Exercise prompt » Repeat the data that follows in full. Do not include the pictures.

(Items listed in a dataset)
········

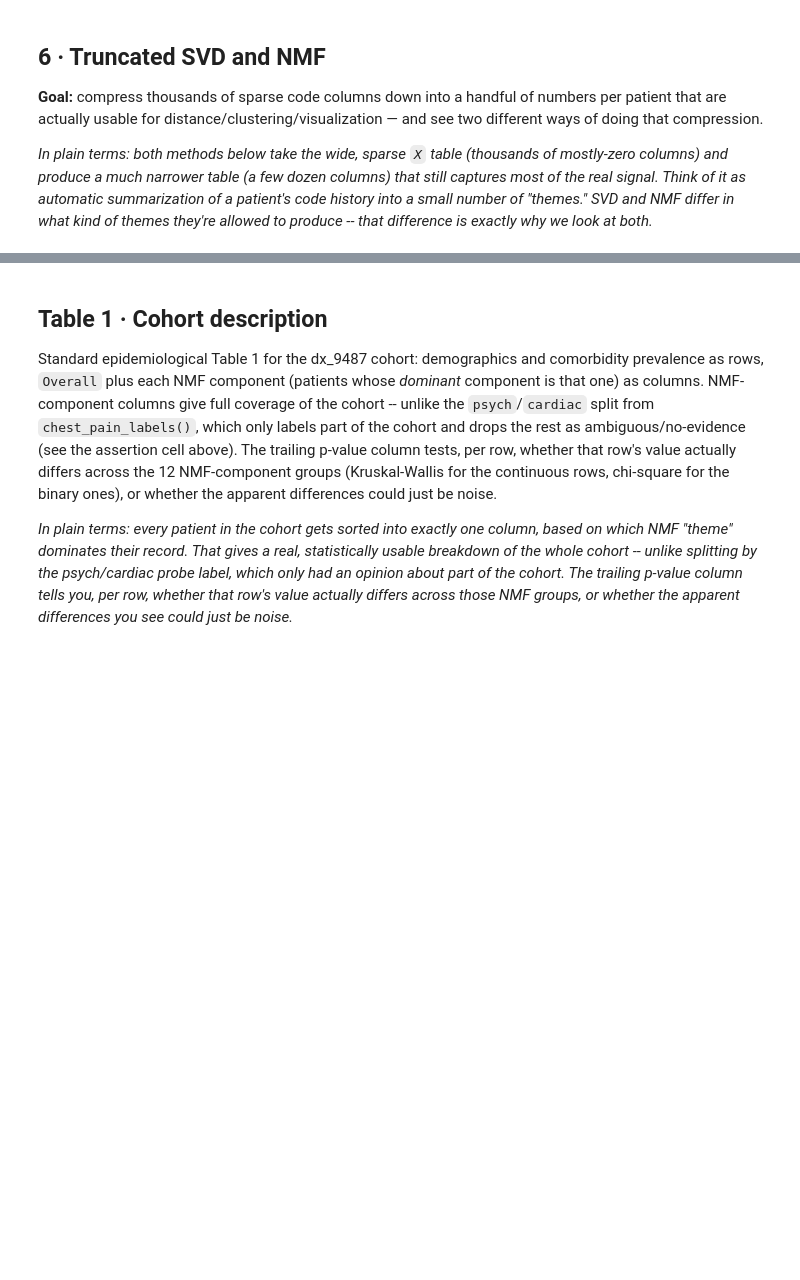
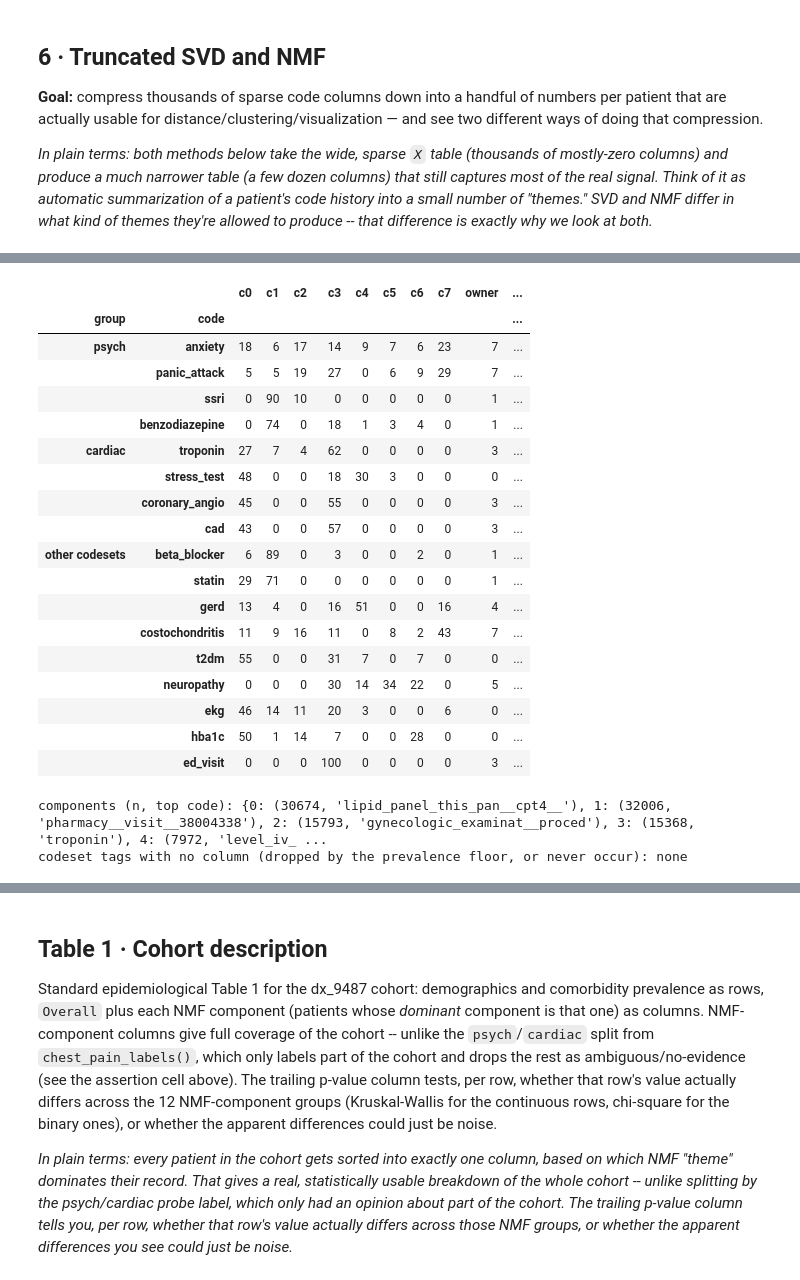
Before and after one commit to ecorrea-ethos/patterns_motifs_discovery, a Jupyter notebook: nb/repr_learn_chestpain/Day1_Extract_and_Representation.ipynb, the cells around one changed output, grey strips where cells are left out. Cells and saved outputs as stored; diff of their text form; code cells hidden in the pictures; blank space fills up the shorter version.

```diff
--- a/nb/repr_learn_chestpain/Day1_Extract_and_Representation.ipynb
+++ b/nb/repr_learn_chestpain/Day1_Extract_and_Representation.ipynb
@@ -497,17 +829,12 @@ plt.title('SVD scree -- where to truncate'); plt.tight_layout(); plt.show()
 # clinical bundle, not an abstract direction in space. That's why we print
 # the top-10 codes per component below: it's how you check whether a
 # component actually means something clinically, or is noise.
-#
-# We fit twice, at k=5 and k=12, to see how the story changes with more
-# components allowed. Each component is also sized -- by dominant-component
-# count and % of the cohort -- and each top code is shown with its % share
-# of that component's total loading, so you can see at a glance both which
-# bundles are large populations and which codes actually drive each one.
-# for k in [3, 5, 8, 12]:
-for k in [12]:
-    nmf = NMF(n_components=k, init='nndsvd', random_state=0, max_iter=800).fit(Xv)
-    H   = pd.DataFrame(nmf.components_, columns=X_nmf.columns)
-    dom = pd.Series(nmf.transform(Xv).argmax(axis=1)).value_counts().sort_index()
+
+for k in [8, 10]:
+#for k in [11]:
+    nmf = NMF(n_components=k, **NMF_KW).fit(Xs)
+    H   = pd.DataFrame(nmf.components_, columns=nmf_cols)
+    dom = pd.Series(nmf.transform(Xs).argmax(axis=1)).value_counts().sort_index()
     print (f"\nNMF with {k} components:")
     for c in range(k):
         n    = int(dom.get(c, 0))
@@ -516,5 +843,5 @@ for k in [12]:
         share = (top / row.sum() * 100).round(1)
         # codes = [f"{name} ({pct}%)" for name, pct in share.items()]
         codes = [f"{name}" for name, pct in share.items()]
-        print(f"component {c} (n={n}, {n / len(X_nmf) * 100:.1f}%): {codes}")
+        print(f"component {c} (n={n}, {n / n_pat * 100:.1f}%): {codes}")
 # %% [output]
@@ -575,0 +922,52 @@ mastectomy/chemo evidence was for the breast-cancer cohort's fertility/oncology
+# %%
+K_CHECK = 8
+m8 = nmf if nmf.n_components_ == K_CHECK else NMF(n_components=K_CHECK, **NMF_KW).fit(Xs)
+H8 = pd.DataFrame(m8.components_, columns=nmf_cols)
+
+# watch list comes from codesets.yaml (via eo), not hand-typed; the cohort anchor is excluded
+WATCH = {
+    'psych':          eo.PSYCH_TAGS,
+    'cardiac':        eo.CARDIAC_TAGS,
+    'other codesets': [t for t in eo.CODESETS
+                       if t not in eo.PSYCH_TAGS + eo.CARDIAC_TAGS and t != 'chest_pain'],
+}
+
+rows, missing = [], []
+for group, tags in WATCH.items():
+    for tag in tags:
+        if tag not in H8.columns or H8[tag].sum() == 0:
+            missing.append(tag); continue
+        share = H8[tag] / H8[tag].sum() * 100                       # this code's split across components
+        own   = int(share.values.argmax())
+        rows.append({'group': group, 'code': tag, **{f'c{i}': share.iloc[i] for i in range(K_CHECK)},
+                     'owner': own, 'rank_in_owner': int((H8.iloc[own] > H8.at[own, tag]).sum() + 1)})
+
+loadings = pd.DataFrame(rows).set_index(['group', 'code'])
+comp_cols = [f'c{i}' for i in range(K_CHECK)]
+display(loadings.style.format({c: '{:.0f}' for c in comp_cols}).background_gradient(
+        axis=1, cmap='Blues', subset=comp_cols))
+print("components (n, top code):",
+      {i: (int((m8.transform(Xs).argmax(1) == i).sum()), H8.iloc[i].idxmax()[:28]) for i in range(K_CHECK)})
+print("codeset tags with no column (dropped by the prevalence floor, or never occur):", missing or "none")
+# %% [output]
+|  |  | c0 | c1 | c2 | c3 | c4 | c5 | c6 | c7 | owner | ... |
+| group | code |  |  |  |  |  |  |  |  |  | ... |
+| psych | anxiety | 18 | 6 | 17 | 14 | 9 | 7 | 6 | 23 | 7 | ... |
+|  | panic_attack | 5 | 5 | 19 | 27 | 0 | 6 | 9 | 29 | 7 | ... |
+|  | ssri | 0 | 90 | 10 | 0 | 0 | 0 | 0 | 0 | 1 | ... |
+|  | benzodiazepine | 0 | 74 | 0 | 18 | 1 | 3 | 4 | 0 | 1 | ... |
+| cardiac | troponin | 27 | 7 | 4 | 62 | 0 | 0 | 0 | 0 | 3 | ... |
+|  | stress_test | 48 | 0 | 0 | 18 | 30 | 3 | 0 | 0 | 0 | ... |
+|  | coronary_angio | 45 | 0 | 0 | 55 | 0 | 0 | 0 | 0 | 3 | ... |
+|  | cad | 43 | 0 | 0 | 57 | 0 | 0 | 0 | 0 | 3 | ... |
+| other codesets | beta_blocker | 6 | 89 | 0 | 3 | 0 | 0 | 2 | 0 | 1 | ... |
+|  | statin | 29 | 71 | 0 | 0 | 0 | 0 | 0 | 0 | 1 | ... |
+|  | gerd | 13 | 4 | 0 | 16 | 51 | 0 | 0 | 16 | 4 | ... |
+|  | costochondritis | 11 | 9 | 16 | 11 | 0 | 8 | 2 | 43 | 7 | ... |
+|  | t2dm | 55 | 0 | 0 | 31 | 7 | 0 | 7 | 0 | 0 | ... |
+|  | neuropathy | 0 | 0 | 0 | 30 | 14 | 34 | 22 | 0 | 5 | ... |
+|  | ekg | 46 | 14 | 11 | 20 | 3 | 0 | 0 | 6 | 0 | ... |
+|  | hba1c | 50 | 1 | 14 | 7 | 0 | 0 | 28 | 0 | 0 | ... |
+|  | ed_visit | 0 | 0 | 0 | 100 | 0 | 0 | 0 | 0 | 3 | ... |
+components (n, top code): {0: (30674, 'lipid_panel_this_pan__cpt4__'), 1: (32006, 'pharmacy__visit__38004338'), 2: (15793, 'gynecologic_examinat__proced'), 3: (15368, 'troponin'), 4: (7972, 'level_iv_ ...
+codeset tags with no column (dropped by the prevalence floor, or never occur): none
```
Also changed, not shown: parts of 29 cells of this notebook, 12 other files.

········

Answer for this exercise »
Before and after one commit to ecorrea-ethos/patterns_motifs_discovery, a Jupyter notebook: nb/repr_learn_chestpain/Day1_Extract_and_Representation.ipynb, the cells around one changed output, grey strips where cells are left out. Cells and saved outputs as stored; diff of their text form; code cells hidden in the pictures; blank space fills up the shorter version.

```diff
--- a/nb/repr_learn_chestpain/Day1_Extract_and_Representation.ipynb
+++ b/nb/repr_learn_chestpain/Day1_Extract_and_Representation.ipynb
@@ -497,17 +829,12 @@ plt.title('SVD scree -- where to truncate'); plt.tight_layout(); plt.show()
 # clinical bundle, not an abstract direction in space. That's why we print
 # the top-10 codes per component below: it's how you check whether a
 # component actually means something clinically, or is noise.
-#
-# We fit twice, at k=5 and k=12, to see how the story changes with more
-# components allowed. Each component is also sized -- by dominant-component
-# count and % of the cohort -- and each top code is shown with its % share
-# of that component's total loading, so you can see at a glance both which
-# bundles are large populations and which codes actually drive each one.
-# for k in [3, 5, 8, 12]:
-for k in [12]:
-    nmf = NMF(n_components=k, init='nndsvd', random_state=0, max_iter=800).fit(Xv)
-    H   = pd.DataFrame(nmf.components_, columns=X_nmf.columns)
-    dom = pd.Series(nmf.transform(Xv).argmax(axis=1)).value_counts().sort_index()
+
+for k in [8, 10]:
+#for k in [11]:
+    nmf = NMF(n_components=k, **NMF_KW).fit(Xs)
+    H   = pd.DataFrame(nmf.components_, columns=nmf_cols)
+    dom = pd.Series(nmf.transform(Xs).argmax(axis=1)).value_counts().sort_index()
     print (f"\nNMF with {k} components:")
     for c in range(k):
         n    = int(dom.get(c, 0))
@@ -516,5 +843,5 @@ for k in [12]:
         share = (top / row.sum() * 100).round(1)
         # codes = [f"{name} ({pct}%)" for name, pct in share.items()]
         codes = [f"{name}" for name, pct in share.items()]
-        print(f"component {c} (n={n}, {n / len(X_nmf) * 100:.1f}%): {codes}")
+        print(f"component {c} (n={n}, {n / n_pat * 100:.1f}%): {codes}")
 # %% [output]
@@ -575,0 +922,52 @@ mastectomy/chemo evidence was for the breast-cancer cohort's fertility/oncology
+# %%
+K_CHECK = 8
+m8 = nmf if nmf.n_components_ == K_CHECK else NMF(n_components=K_CHECK, **NMF_KW).fit(Xs)
+H8 = pd.DataFrame(m8.components_, columns=nmf_cols)
+
+# watch list comes from codesets.yaml (via eo), not hand-typed; the cohort anchor is excluded
+WATCH = {
+    'psych':          eo.PSYCH_TAGS,
+    'cardiac':        eo.CARDIAC_TAGS,
+    'other codesets': [t for t in eo.CODESETS
+                       if t not in eo.PSYCH_TAGS + eo.CARDIAC_TAGS and t != 'chest_pain'],
+}
+
+rows, missing = [], []
+for group, tags in WATCH.items():
+    for tag in tags:
+        if tag not in H8.columns or H8[tag].sum() == 0:
+            missing.append(tag); continue
+        share = H8[tag] / H8[tag].sum() * 100                       # this code's split across components
+        own   = int(share.values.argmax())
+        rows.append({'group': group, 'code': tag, **{f'c{i}': share.iloc[i] for i in range(K_CHECK)},
+                     'owner': own, 'rank_in_owner': int((H8.iloc[own] > H8.at[own, tag]).sum() + 1)})
+
+loadings = pd.DataFrame(rows).set_index(['group', 'code'])
+comp_cols = [f'c{i}' for i in range(K_CHECK)]
+display(loadings.style.format({c: '{:.0f}' for c in comp_cols}).background_gradient(
+        axis=1, cmap='Blues', subset=comp_cols))
+print("components (n, top code):",
+      {i: (int((m8.transform(Xs).argmax(1) == i).sum()), H8.iloc[i].idxmax()[:28]) for i in range(K_CHECK)})
+print("codeset tags with no column (dropped by the prevalence floor, or never occur):", missing or "none")
+# %% [output]
+|  |  | c0 | c1 | c2 | c3 | c4 | c5 | c6 | c7 | owner | ... |
+| group | code |  |  |  |  |  |  |  |  |  | ... |
+| psych | anxiety | 18 | 6 | 17 | 14 | 9 | 7 | 6 | 23 | 7 | ... |
+|  | panic_attack | 5 | 5 | 19 | 27 | 0 | 6 | 9 | 29 | 7 | ... |
+|  | ssri | 0 | 90 | 10 | 0 | 0 | 0 | 0 | 0 | 1 | ... |
+|  | benzodiazepine | 0 | 74 | 0 | 18 | 1 | 3 | 4 | 0 | 1 | ... |
+| cardiac | troponin | 27 | 7 | 4 | 62 | 0 | 0 | 0 | 0 | 3 | ... |
+|  | stress_test | 48 | 0 | 0 | 18 | 30 | 3 | 0 | 0 | 0 | ... |
+|  | coronary_angio | 45 | 0 | 0 | 55 | 0 | 0 | 0 | 0 | 3 | ... |
+|  | cad | 43 | 0 | 0 | 57 | 0 | 0 | 0 | 0 | 3 | ... |
+| other codesets | beta_blocker | 6 | 89 | 0 | 3 | 0 | 0 | 2 | 0 | 1 | ... |
+|  | statin | 29 | 71 | 0 | 0 | 0 | 0 | 0 | 0 | 1 | ... |
+|  | gerd | 13 | 4 | 0 | 16 | 51 | 0 | 0 | 16 | 4 | ... |
+|  | costochondritis | 11 | 9 | 16 | 11 | 0 | 8 | 2 | 43 | 7 | ... |
+|  | t2dm | 55 | 0 | 0 | 31 | 7 | 0 | 7 | 0 | 0 | ... |
+|  | neuropathy | 0 | 0 | 0 | 30 | 14 | 34 | 22 | 0 | 5 | ... |
+|  | ekg | 46 | 14 | 11 | 20 | 3 | 0 | 0 | 6 | 0 | ... |
+|  | hba1c | 50 | 1 | 14 | 7 | 0 | 0 | 28 | 0 | 0 | ... |
+|  | ed_visit | 0 | 0 | 0 | 100 | 0 | 0 | 0 | 0 | 3 | ... |
+components (n, top code): {0: (30674, 'lipid_panel_this_pan__cpt4__'), 1: (32006, 'pharmacy__visit__38004338'), 2: (15793, 'gynecologic_examinat__proced'), 3: (15368, 'troponin'), 4: (7972, 'level_iv_ ...
+codeset tags with no column (dropped by the prevalence floor, or never occur): none
```
Also changed, not shown: parts of 29 cells of this notebook, 12 other files.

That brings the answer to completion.